Start of Block

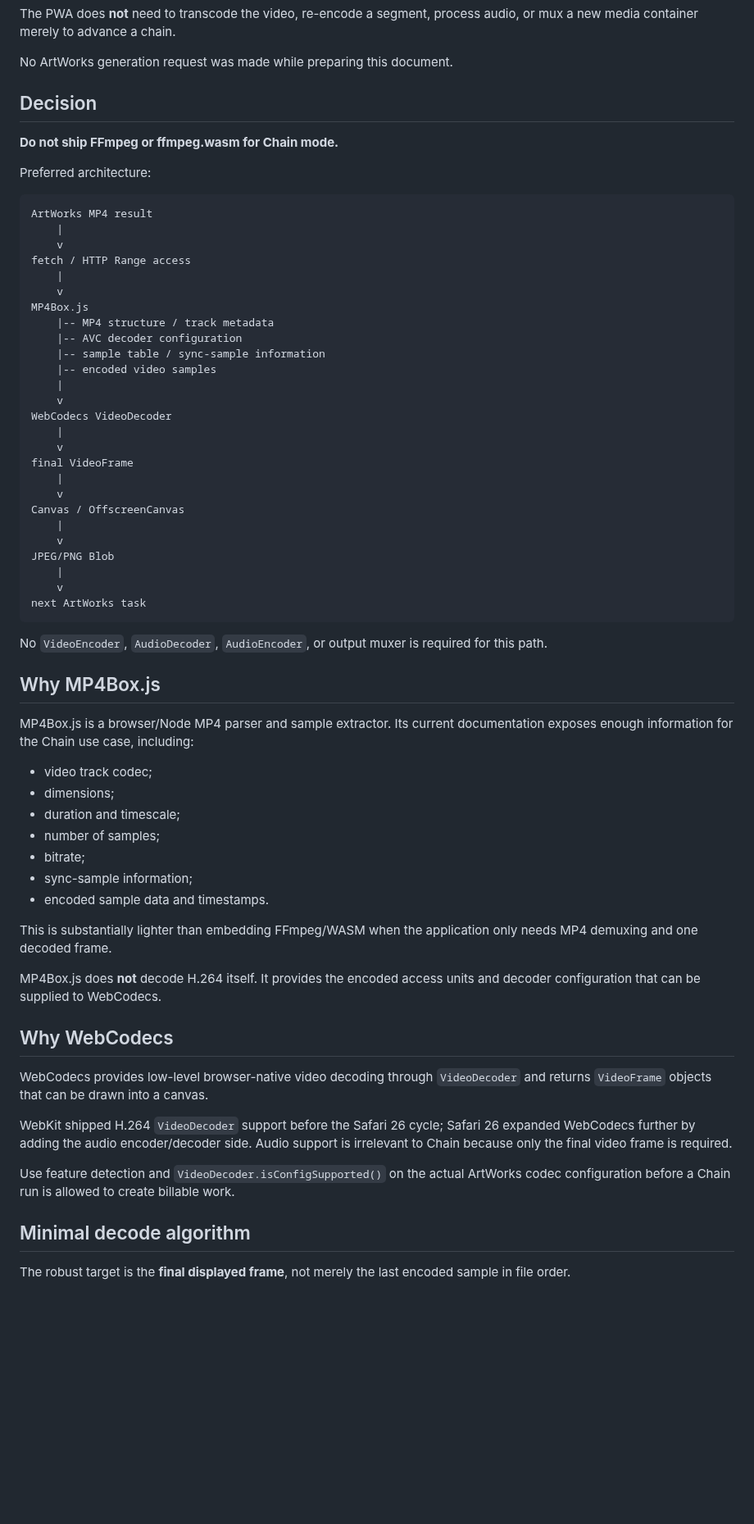
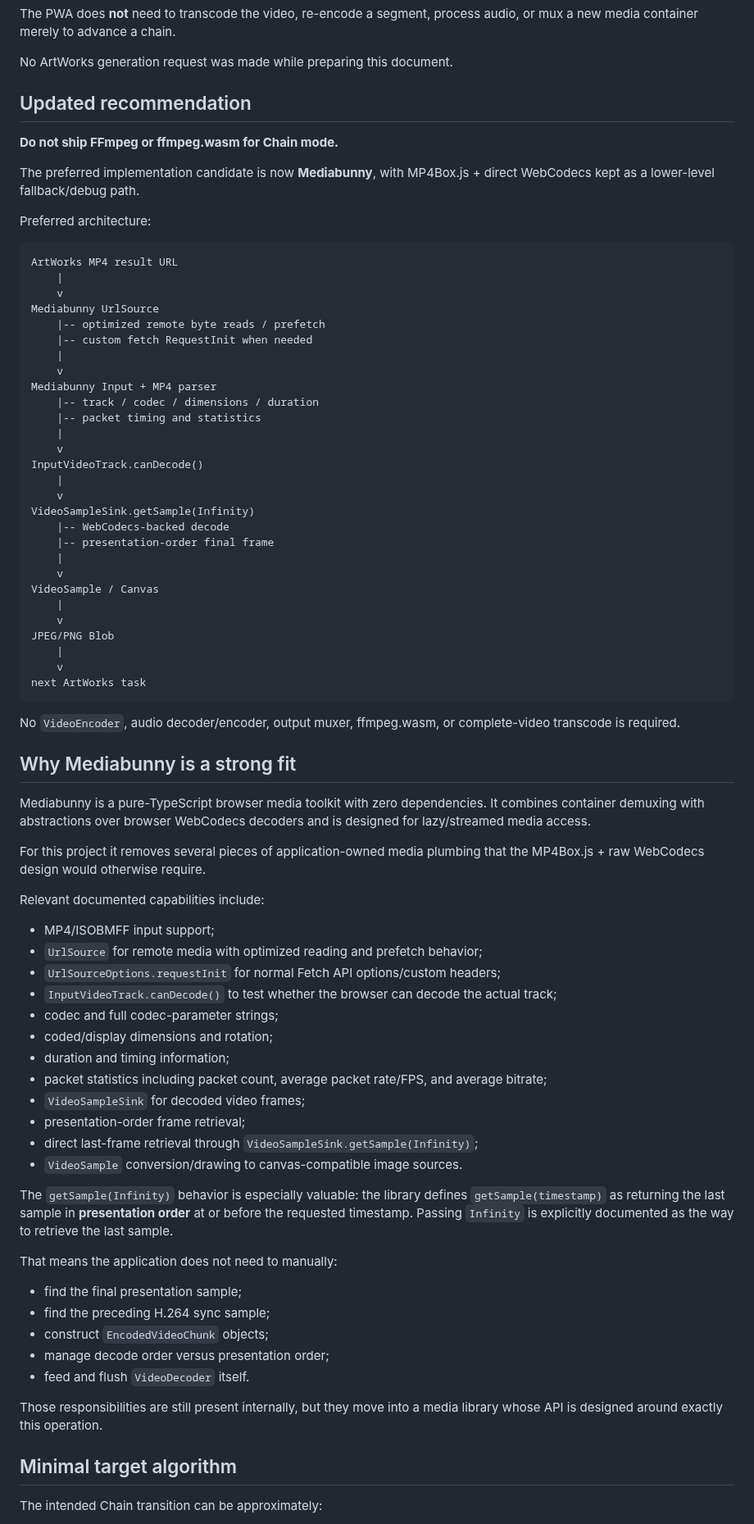
Before and after one commit to djebaz/pworksIphone, a Markdown page: devdocs/pwa/chain-media-strategy.md, the part around one of its changes. Shown at 82% size. GitHub-like rendering; blank space fills up the shorter version.

Commit message:
Evaluate Mediabunny for PWA chain media

````diff
--- a/devdocs/pwa/chain-media-strategy.md
+++ b/devdocs/pwa/chain-media-strategy.md
@@ -11,33 +11,37 @@ The PWA does **not** need to transcode the video, re-encode a segment, process a
 
 No ArtWorks generation request was made while preparing this document.
 
-## Decision
+## Updated recommendation
 
 **Do not ship FFmpeg or ffmpeg.wasm for Chain mode.**
+
+The preferred implementation candidate is now **Mediabunny**, with MP4Box.js + direct WebCodecs kept as a lower-level fallback/debug path.
 
 Preferred architecture:
 
 ```text
-ArtWorks MP4 result
+ArtWorks MP4 result URL
     |
     v
-fetch / HTTP Range access
+Mediabunny UrlSource
+    |-- optimized remote byte reads / prefetch
+    |-- custom fetch RequestInit when needed
     |
     v
-MP4Box.js
-    |-- MP4 structure / track metadata
-    |-- AVC decoder configuration
-    |-- sample table / sync-sample information
-    |-- encoded video samples
+Mediabunny Input + MP4 parser
+    |-- track / codec / dimensions / duration
+    |-- packet timing and statistics
     |
     v
-WebCodecs VideoDecoder
+InputVideoTrack.canDecode()
     |
     v
-final VideoFrame
+VideoSampleSink.getSample(Infinity)
+    |-- WebCodecs-backed decode
+    |-- presentation-order final frame
     |
     v
-Canvas / OffscreenCanvas
+VideoSample / Canvas
     |
     v
 JPEG/PNG Blob
@@ -46,33 +50,42 @@ JPEG/PNG Blob
 next ArtWorks task
 ```
 
-No `VideoEncoder`, `AudioDecoder`, `AudioEncoder`, or output muxer is required for this path.
+No `VideoEncoder`, audio decoder/encoder, output muxer, ffmpeg.wasm, or complete-video transcode is required.
 
-## Why MP4Box.js
+## Why Mediabunny is a strong fit
 
-MP4Box.js is a browser/Node MP4 parser and sample extractor. Its current documentation exposes enough information for the Chain use case, including:
+Mediabunny is a pure-TypeScript browser media toolkit with zero dependencies. It combines container demuxing with abstractions over browser WebCodecs decoders and is designed for lazy/streamed media access.
 
-- video track codec;
-- dimensions;
-- duration and timescale;
-- number of samples;
-- bitrate;
-- sync-sample information;
-- encoded sample data and timestamps.
+For this project it removes several pieces of application-owned media plumbing that the MP4Box.js + raw WebCodecs design would otherwise require.
 
-This is substantially lighter than embedding FFmpeg/WASM when the application only needs MP4 demuxing and one decoded frame.
+Relevant documented capabilities include:
 
-MP4Box.js does **not** decode H.264 itself. It provides the encoded access units and decoder configuration that can be supplied to WebCodecs.
+- MP4/ISOBMFF input support;
+- `UrlSource` for remote media with optimized reading and prefetch behavior;
+- `UrlSourceOptions.requestInit` for normal Fetch API options/custom headers;
+- `InputVideoTrack.canDecode()` to test whether the browser can decode the actual track;
+- codec and full codec-parameter strings;
+- coded/display dimensions and rotation;
+- duration and timing information;
+- packet statistics including packet count, average packet rate/FPS, and average bitrate;
+- `VideoSampleSink` for decoded video frames;
+- presentation-order frame retrieval;
+- direct last-frame retrieval through `VideoSampleSink.getSample(Infinity)`;
+- `VideoSample` conversion/drawing to canvas-compatible image sources.
 
-## Why WebCodecs
+The `getSample(Infinity)` behavior is especially valuable: the library defines `getSample(timestamp)` as returning the last sample in **presentation order** at or before the requested timestamp. Passing `Infinity` is explicitly documented as the way to retrieve the last sample.
 
-WebCodecs provides low-level browser-native video decoding through `VideoDecoder` and returns `VideoFrame` objects that can be drawn into a canvas.
+That means the application does not need to manually:
 
-WebKit shipped H.264 `VideoDecoder` support before the Safari 26 cycle; Safari 26 expanded WebCodecs further by adding the audio encoder/decoder side. Audio support is irrelevant to Chain because only the final video frame is required.
+- find the final presentation sample;
+- find the preceding H.264 sync sample;
+- construct `EncodedVideoChunk` objects;
+- manage decode order versus presentation order;
+- feed and flush `VideoDecoder` itself.
 
-Use feature detection and `VideoDecoder.isConfigSupported()` on the actual ArtWorks codec configuration before a Chain run is allowed to create billable work.
+Those responsibilities are still present internally, but they move into a media library whose API is designed around exactly this operation.
 
-## Minimal decode algorithm
+## Minimal target algorithm
 
-The robust target is the **final displayed frame**, not merely the last encoded sample in file order.
+The intended Chain transition can be approximately:
 
````
Also changed, not shown: other parts of devdocs/pwa/chain-media-strategy.md (+195 -89 lines).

End of Block

What is being asked: Nothing but the exact text of the records should appear in your answer, with no pictures. Please write it out.

Written response:
Before and after one commit to djebaz/pworksIphone, a Markdown page: devdocs/pwa/chain-media-strategy.md, the part around one of its changes. Shown at 82% size. GitHub-like rendering; blank space fills up the shorter version.

Commit message:
Evaluate Mediabunny for PWA chain media

````diff
--- a/devdocs/pwa/chain-media-strategy.md
+++ b/devdocs/pwa/chain-media-strategy.md
@@ -11,33 +11,37 @@ The PWA does **not** need to transcode the video, re-encode a segment, process a
 
 No ArtWorks generation request was made while preparing this document.
 
-## Decision
+## Updated recommendation
 
 **Do not ship FFmpeg or ffmpeg.wasm for Chain mode.**
+
+The preferred implementation candidate is now **Mediabunny**, with MP4Box.js + direct WebCodecs kept as a lower-level fallback/debug path.
 
 Preferred architecture:
 
 ```text
-ArtWorks MP4 result
+ArtWorks MP4 result URL
     |
     v
-fetch / HTTP Range access
+Mediabunny UrlSource
+    |-- optimized remote byte reads / prefetch
+    |-- custom fetch RequestInit when needed
     |
     v
-MP4Box.js
-    |-- MP4 structure / track metadata
-    |-- AVC decoder configuration
-    |-- sample table / sync-sample information
-    |-- encoded video samples
+Mediabunny Input + MP4 parser
+    |-- track / codec / dimensions / duration
+    |-- packet timing and statistics
     |
     v
-WebCodecs VideoDecoder
+InputVideoTrack.canDecode()
     |
     v
-final VideoFrame
+VideoSampleSink.getSample(Infinity)
+    |-- WebCodecs-backed decode
+    |-- presentation-order final frame
     |
     v
-Canvas / OffscreenCanvas
+VideoSample / Canvas
     |
     v
 JPEG/PNG Blob
@@ -46,33 +50,42 @@ JPEG/PNG Blob
 next ArtWorks task
 ```
 
-No `VideoEncoder`, `AudioDecoder`, `AudioEncoder`, or output muxer is required for this path.
+No `VideoEncoder`, audio decoder/encoder, output muxer, ffmpeg.wasm, or complete-video transcode is required.
 
-## Why MP4Box.js
+## Why Mediabunny is a strong fit
 
-MP4Box.js is a browser/Node MP4 parser and sample extractor. Its current documentation exposes enough information for the Chain use case, including:
+Mediabunny is a pure-TypeScript browser media toolkit with zero dependencies. It combines container demuxing with abstractions over browser WebCodecs decoders and is designed for lazy/streamed media access.
 
-- video track codec;
-- dimensions;
-- duration and timescale;
-- number of samples;
-- bitrate;
-- sync-sample information;
-- encoded sample data and timestamps.
+For this project it removes several pieces of application-owned media plumbing that the MP4Box.js + raw WebCodecs design would otherwise require.
 
-This is substantially lighter than embedding FFmpeg/WASM when the application only needs MP4 demuxing and one decoded frame.
+Relevant documented capabilities include:
 
-MP4Box.js does **not** decode H.264 itself. It provides the encoded access units and decoder configuration that can be supplied to WebCodecs.
+- MP4/ISOBMFF input support;
+- `UrlSource` for remote media with optimized reading and prefetch behavior;
+- `UrlSourceOptions.requestInit` for normal Fetch API options/custom headers;
+- `InputVideoTrack.canDecode()` to test whether the browser can decode the actual track;
+- codec and full codec-parameter strings;
+- coded/display dimensions and rotation;
+- duration and timing information;
+- packet statistics including packet count, average packet rate/FPS, and average bitrate;
+- `VideoSampleSink` for decoded video frames;
+- presentation-order frame retrieval;
+- direct last-frame retrieval through `VideoSampleSink.getSample(Infinity)`;
+- `VideoSample` conversion/drawing to canvas-compatible image sources.
 
-## Why WebCodecs
+The `getSample(Infinity)` behavior is especially valuable: the library defines `getSample(timestamp)` as returning the last sample in **presentation order** at or before the requested timestamp. Passing `Infinity` is explicitly documented as the way to retrieve the last sample.
 
-WebCodecs provides low-level browser-native video decoding through `VideoDecoder` and returns `VideoFrame` objects that can be drawn into a canvas.
+That means the application does not need to manually:
 
-WebKit shipped H.264 `VideoDecoder` support before the Safari 26 cycle; Safari 26 expanded WebCodecs further by adding the audio encoder/decoder side. Audio support is irrelevant to Chain because only the final video frame is required.
+- find the final presentation sample;
+- find the preceding H.264 sync sample;
+- construct `EncodedVideoChunk` objects;
+- manage decode order versus presentation order;
+- feed and flush `VideoDecoder` itself.
 
-Use feature detection and `VideoDecoder.isConfigSupported()` on the actual ArtWorks codec configuration before a Chain run is allowed to create billable work.
+Those responsibilities are still present internally, but they move into a media library whose API is designed around exactly this operation.
 
-## Minimal decode algorithm
+## Minimal target algorithm
 
-The robust target is the **final displayed frame**, not merely the last encoded sample in file order.
+The intended Chain transition can be approximately:
 
````
Also changed, not shown: other parts of devdocs/pwa/chain-media-strategy.md (+195 -89 lines).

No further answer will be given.